Exercise inputs:
*** Block opens ***

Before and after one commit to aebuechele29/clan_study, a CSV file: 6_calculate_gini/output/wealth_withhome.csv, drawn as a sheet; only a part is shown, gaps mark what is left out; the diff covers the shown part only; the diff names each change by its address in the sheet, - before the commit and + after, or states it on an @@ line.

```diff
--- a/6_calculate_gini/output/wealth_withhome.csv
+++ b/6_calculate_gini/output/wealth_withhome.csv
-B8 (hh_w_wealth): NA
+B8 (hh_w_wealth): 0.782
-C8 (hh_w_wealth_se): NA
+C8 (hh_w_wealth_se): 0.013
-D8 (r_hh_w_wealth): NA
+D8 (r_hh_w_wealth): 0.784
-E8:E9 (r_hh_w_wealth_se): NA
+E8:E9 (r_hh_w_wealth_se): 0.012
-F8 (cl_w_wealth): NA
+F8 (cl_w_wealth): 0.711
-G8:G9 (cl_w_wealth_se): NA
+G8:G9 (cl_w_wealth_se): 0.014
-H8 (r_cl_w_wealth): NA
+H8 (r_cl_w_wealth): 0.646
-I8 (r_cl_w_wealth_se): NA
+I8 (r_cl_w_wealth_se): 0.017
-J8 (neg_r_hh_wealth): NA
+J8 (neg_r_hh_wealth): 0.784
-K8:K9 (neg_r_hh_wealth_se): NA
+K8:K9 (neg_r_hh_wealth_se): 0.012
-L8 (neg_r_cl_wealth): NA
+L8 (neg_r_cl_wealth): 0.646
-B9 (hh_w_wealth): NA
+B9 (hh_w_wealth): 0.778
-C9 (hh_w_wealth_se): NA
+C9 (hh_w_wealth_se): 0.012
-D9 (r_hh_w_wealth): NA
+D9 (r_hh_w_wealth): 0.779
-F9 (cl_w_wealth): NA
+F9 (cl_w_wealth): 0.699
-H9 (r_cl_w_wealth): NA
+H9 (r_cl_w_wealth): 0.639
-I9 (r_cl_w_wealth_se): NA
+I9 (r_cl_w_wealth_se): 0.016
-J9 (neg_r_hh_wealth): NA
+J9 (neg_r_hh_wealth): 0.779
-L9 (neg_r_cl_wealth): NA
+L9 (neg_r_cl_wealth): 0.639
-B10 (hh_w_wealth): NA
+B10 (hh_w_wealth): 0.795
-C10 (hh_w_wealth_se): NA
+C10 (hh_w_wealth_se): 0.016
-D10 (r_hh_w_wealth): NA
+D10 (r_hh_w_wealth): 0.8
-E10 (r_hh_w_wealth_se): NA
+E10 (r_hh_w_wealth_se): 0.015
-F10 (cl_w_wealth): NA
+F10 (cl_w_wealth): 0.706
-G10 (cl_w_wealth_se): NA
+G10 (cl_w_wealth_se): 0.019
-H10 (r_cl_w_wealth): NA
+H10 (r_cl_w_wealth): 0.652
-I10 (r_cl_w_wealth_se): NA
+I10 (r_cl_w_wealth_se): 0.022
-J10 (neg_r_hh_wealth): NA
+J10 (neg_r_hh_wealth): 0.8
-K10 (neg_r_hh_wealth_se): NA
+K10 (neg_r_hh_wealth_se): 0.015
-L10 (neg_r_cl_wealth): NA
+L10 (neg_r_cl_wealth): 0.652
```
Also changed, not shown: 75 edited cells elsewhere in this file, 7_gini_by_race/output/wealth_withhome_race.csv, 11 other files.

*** Block closes ***

What the exercise asks:
Using the listing, filter for "file" and return the matching lines.

Exercise solution:
Before and after one commit to aebuechele29/clan_study, a CSV file: 6_calculate_gini/output/wealth_withhome.csv, drawn as a sheet; only a part is shown, gaps mark what is left out; the diff covers the shown part only; the diff names each change by its address in the sheet, - before the commit and + after, or states it on an @@ line.
Also changed, not shown: 75 edited cells elsewhere in this file, 7_gini_by_race/output/wealth_withhome_race.csv, 11 other files.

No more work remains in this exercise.